It’s time we talked about a delicate subject we feel very strongly about: where does all the leather used in fashion come from?
As we’re sure you can imagine, there are a whole lot of positions on the issue, and just as many truths: there are those who maintain that leather for clothing doesn’t kill any animals because it’s a waste by-product of the food industry; then there are those, like Stella McCartney, who regard leather as the main co-product of the food industry, contributing to the horrors associated with intensive animal farming. There are those who maintain that the tanning industry solves the problem of disposing of the hides of animals used for food; then there are those who say that the tanning industry has an extremely negative impact on the environment due to its highly polluting production processes.

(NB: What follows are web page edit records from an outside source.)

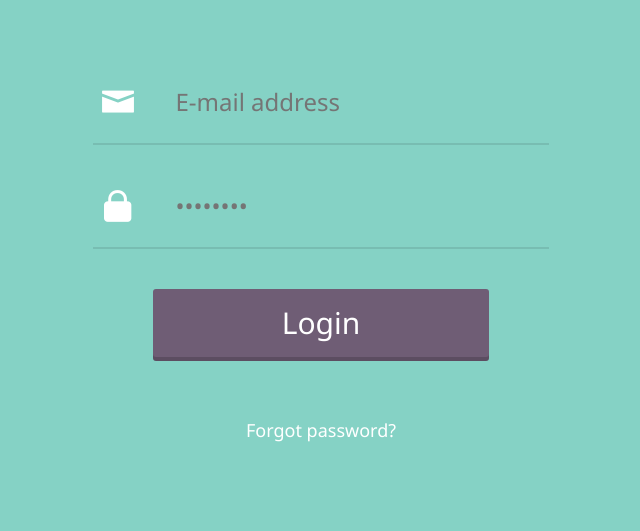
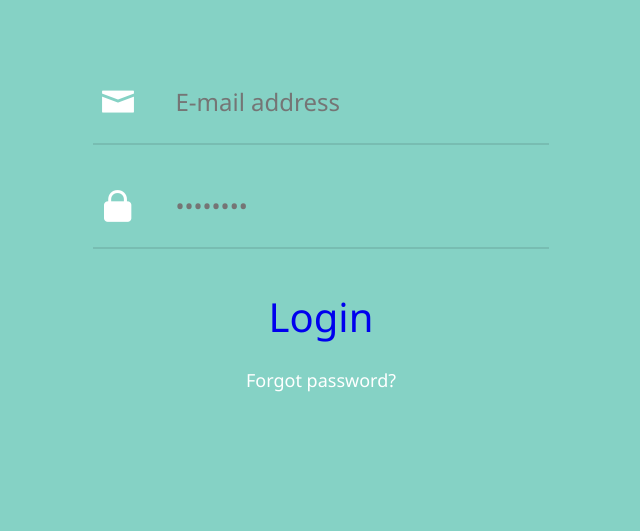
Before and after one commit to Minzel3/feebee, a plain HTML site: page Freebee/index.html in a window 1280 px wide. Shown: the part 269-800 px from the top of the page, without its empty margins (319-959 px from the left). Drawn offline with Linux system fonts and the light colour scheme.

Commit message:
三次修改

```diff
--- a/Freebee/index.html
+++ b/Freebee/index.html
@@ -36,7 +36,7 @@
 					<input type="password" placeholder="••••••••" />
 				</div>
 				<div class="login">
-					<input type="submit" value="Login" />
+					<a href="feed.html" target="_blank">Login</a>
 				</div>
 				<a href="###" class="forget">Forgot password?</a>
 			</form>
```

Our stance is right there, in the middle, where there’s a conscious use of our resources, where our mission and that of many other businesses is to salvage waste from manufacturing and encourage research to find innovative products capable of reducing the environmental impacts associated with our products without detriment to their technical and aesthetic qualities.
The tanning industry
The tanning industry is the “sector of industry that produces skins and leather, recovering and enhancing a by-product of the food industry: raw animal hide from the slaughterhouse.”
Most leather used in the fashion industry comes from food industry waste. It’s a different matter when it comes to exotic skins, such as snake, python, ermine, seal, kangaroo, and crocodile: the animal is killed for its skin, which is considered the most valuable part of the animal.
Tanning originally came about as an industrial process recycling a secondary product that would otherwise end up being sent to landfill, but the steps in its production cycle are critically important, in terms of everything from energy consumption to the disposal of processing waste, through to the emission of dust and vapour into the atmosphere, and release of heavy metals into water.
But even the tanning industry, an inherently pollution-heavy process, can tap into an environmentally sustainable side.
A virtuous example: Favini
The Favini company uses leather processing waste to produce Remake, the 100% biodegradable, recyclable eco-friendly leather paper designed for quality printing and luxury packaging.
Complex processing successfully upcycles waste materials into a product of higher value.
Greenhouse gas emissions are over 25% lower in the production of Remake compared to paper with the same properties. What emissions can’t be avoided are entirely offset with Carbon Credits that Favini buys to fund activities aimed at improving the environment, capable of absorbing CO2 in the atmosphere.
The leather industry’s leftovers are currently used in the production of regenerated leather, as fertilizers, with a part ending up in landfills. Favini has developed a new treatment for leather scraps to obtain a recyclable, compostable product that can be made using traditional paper manufacturing processes.